Edit tracking data:
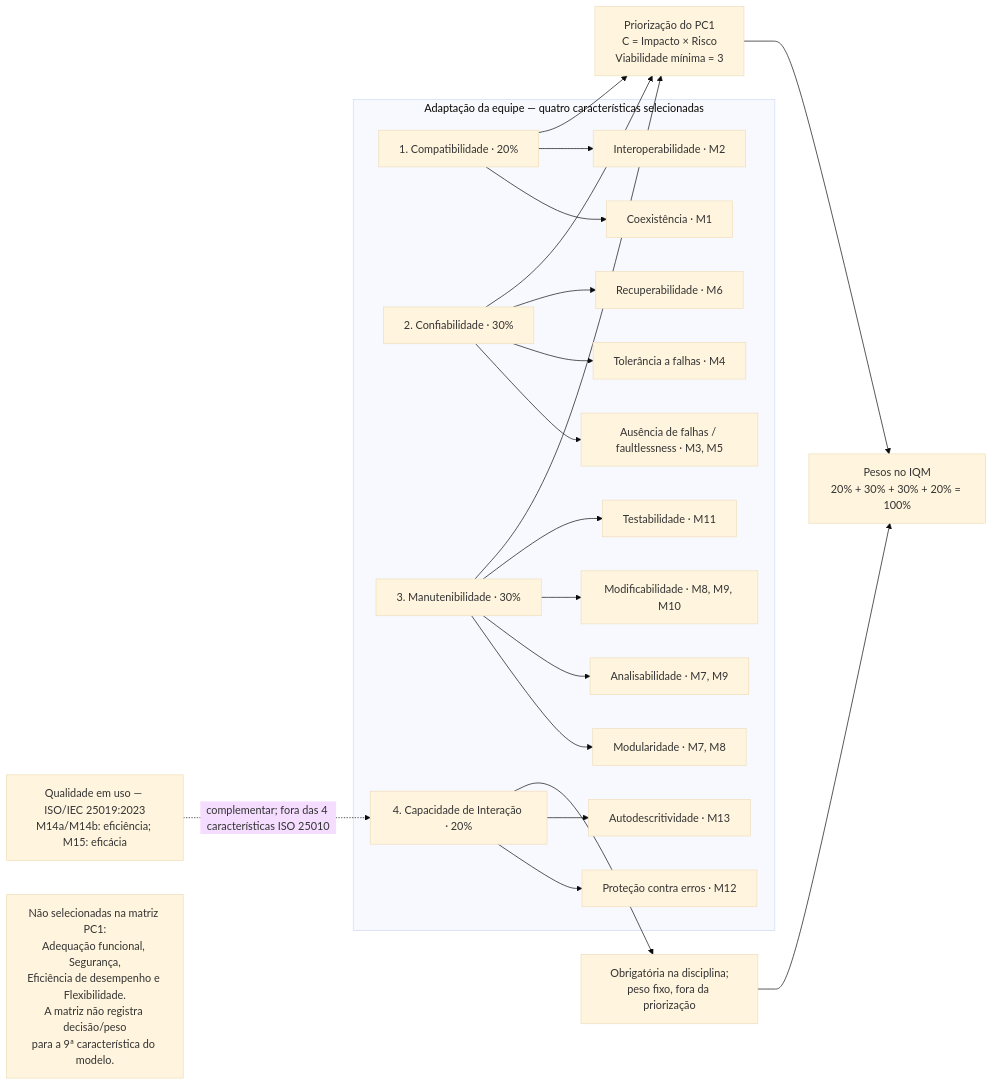
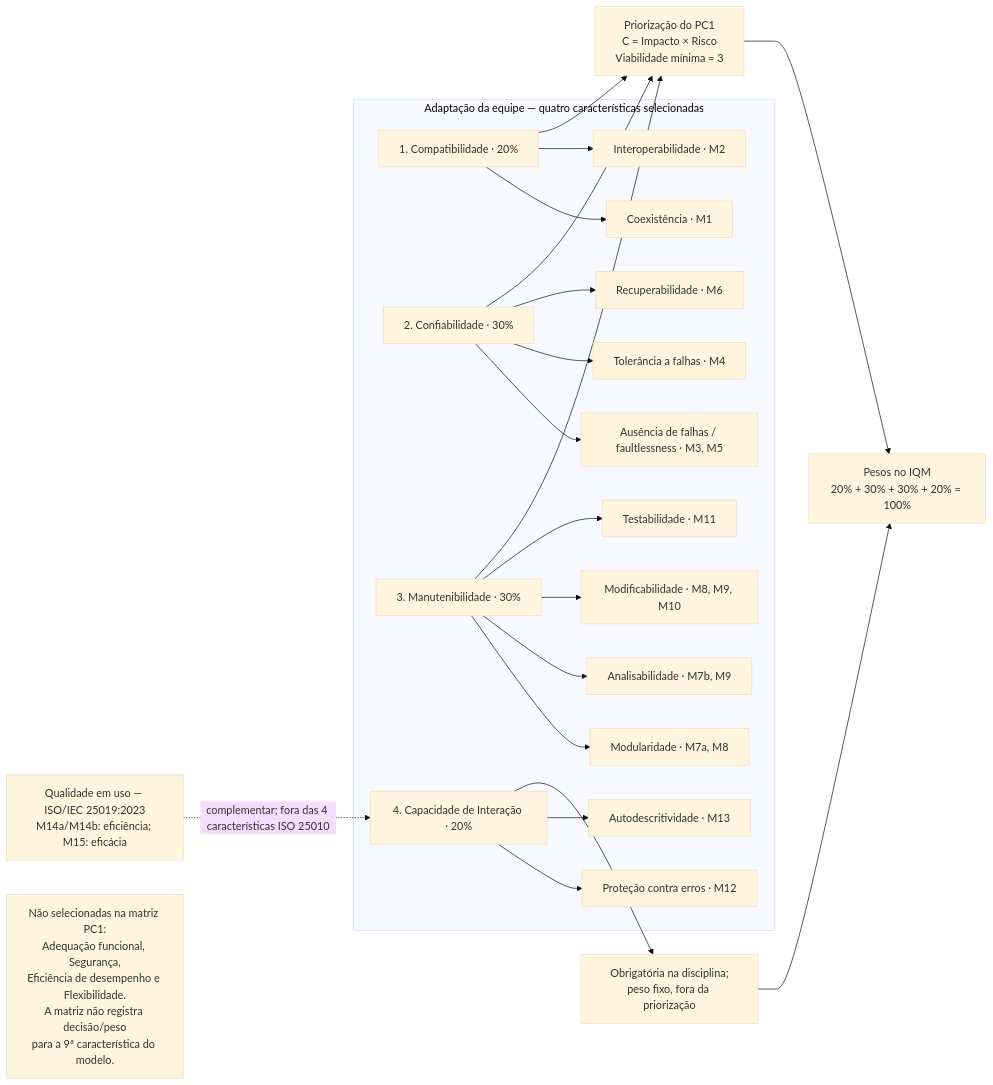
The first of 5 diagrams in docs/gqm_evaluation_framework.md (FCTE-Qualidade-de-Software-1/2026-2_T02_GRACE_HOPPER), drawn with Mermaid (base theme) before and after one commit. The commit also changed other lines of this file and 1 other file, not shown here.

````diff
--- a/docs/gqm_evaluation_framework.md
+++ b/docs/gqm_evaluation_framework.md
@@ -104,30 +104,30 @@
 ```mermaid
 flowchart LR
     subgraph ADAPTACAO["Adaptação da equipe — quatro características selecionadas"]
         COMP["1. Compatibilidade · 20%"]
         REL["2. Confiabilidade · 30%"]
         MAN["3. Manutenibilidade · 30%"]
         INT["4. Capacidade de Interação · 20%"]
 
         COMP --> COEX["Coexistência · M1"]
         COMP --> INTEROP["Interoperabilidade · M2"]
         REL --> FAULT["Ausência de falhas / faultlessness · M3, M5"]
         REL --> TOL["Tolerância a falhas · M4"]
         REL --> REC["Recuperabilidade · M6"]
-        MAN --> MOD["Modularidade · M7, M8"]
-        MAN --> ANAL["Analisabilidade · M7, M9"]
+        MAN --> MOD["Modularidade · M7a, M8"]
+        MAN --> ANAL["Analisabilidade · M7b, M9"]
         MAN --> MODIF["Modificabilidade · M8, M9, M10"]
         MAN --> TEST["Testabilidade · M11"]
         INT --> ERR["Proteção contra erros · M12"]
         INT --> SELF["Autodescritividade · M13"]
     end
 
     COMP --> PESO["Priorização do PC1<br/>C = Impacto × Risco<br/>Viabilidade mínima = 3"]
     REL --> PESO
     MAN --> PESO
     INT --> OBR["Obrigatória na disciplina;<br/>peso fixo, fora da priorização"]
     PESO --> IQM["Pesos no IQM<br/>20% + 30% + 30% + 20% = 100%"]
     OBR --> IQM
     QOU["Qualidade em uso — ISO/IEC 25019:2023<br/>M14a/M14b: eficiência; M15: eficácia"] -. "complementar; fora das 4 características ISO 25010" .-> INT
     OUT["Não selecionadas na matriz PC1:<br/>Adequação funcional, Segurança,<br/>Eficiência de desempenho e Flexibilidade.<br/>A matriz não registra decisão/peso<br/>para a 9ª característica do modelo."]
 ```
````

▶ WORK TO COMPLETE
Pictures aren't part of the copy; return each record above exactly.

▶ REPLY
The first of 5 diagrams in docs/gqm_evaluation_framework.md (FCTE-Qualidade-de-Software-1/2026-2_T02_GRACE_HOPPER), drawn with Mermaid (base theme) before and after one commit. The commit also changed other lines of this file and 1 other file, not shown here.

````diff
--- a/docs/gqm_evaluation_framework.md
+++ b/docs/gqm_evaluation_framework.md
@@ -104,30 +104,30 @@
 ```mermaid
 flowchart LR
     subgraph ADAPTACAO["Adaptação da equipe — quatro características selecionadas"]
         COMP["1. Compatibilidade · 20%"]
         REL["2. Confiabilidade · 30%"]
         MAN["3. Manutenibilidade · 30%"]
         INT["4. Capacidade de Interação · 20%"]
 
         COMP --> COEX["Coexistência · M1"]
         COMP --> INTEROP["Interoperabilidade · M2"]
         REL --> FAULT["Ausência de falhas / faultlessness · M3, M5"]
         REL --> TOL["Tolerância a falhas · M4"]
         REL --> REC["Recuperabilidade · M6"]
-        MAN --> MOD["Modularidade · M7, M8"]
-        MAN --> ANAL["Analisabilidade · M7, M9"]
+        MAN --> MOD["Modularidade · M7a, M8"]
+        MAN --> ANAL["Analisabilidade · M7b, M9"]
         MAN --> MODIF["Modificabilidade · M8, M9, M10"]
         MAN --> TEST["Testabilidade · M11"]
         INT --> ERR["Proteção contra erros · M12"]
         INT --> SELF["Autodescritividade · M13"]
     end
 
     COMP --> PESO["Priorização do PC1<br/>C = Impacto × Risco<br/>Viabilidade mínima = 3"]
     REL --> PESO
     MAN --> PESO
     INT --> OBR["Obrigatória na disciplina;<br/>peso fixo, fora da priorização"]
     PESO --> IQM["Pesos no IQM<br/>20% + 30% + 30% + 20% = 100%"]
     OBR --> IQM
     QOU["Qualidade em uso — ISO/IEC 25019:2023<br/>M14a/M14b: eficiência; M15: eficácia"] -. "complementar; fora das 4 características ISO 25010" .-> INT
     OUT["Não selecionadas na matriz PC1:<br/>Adequação funcional, Segurança,<br/>Eficiência de desempenho e Flexibilidade.<br/>A matriz não registra decisão/peso<br/>para a 9ª característica do modelo."]
 ```
````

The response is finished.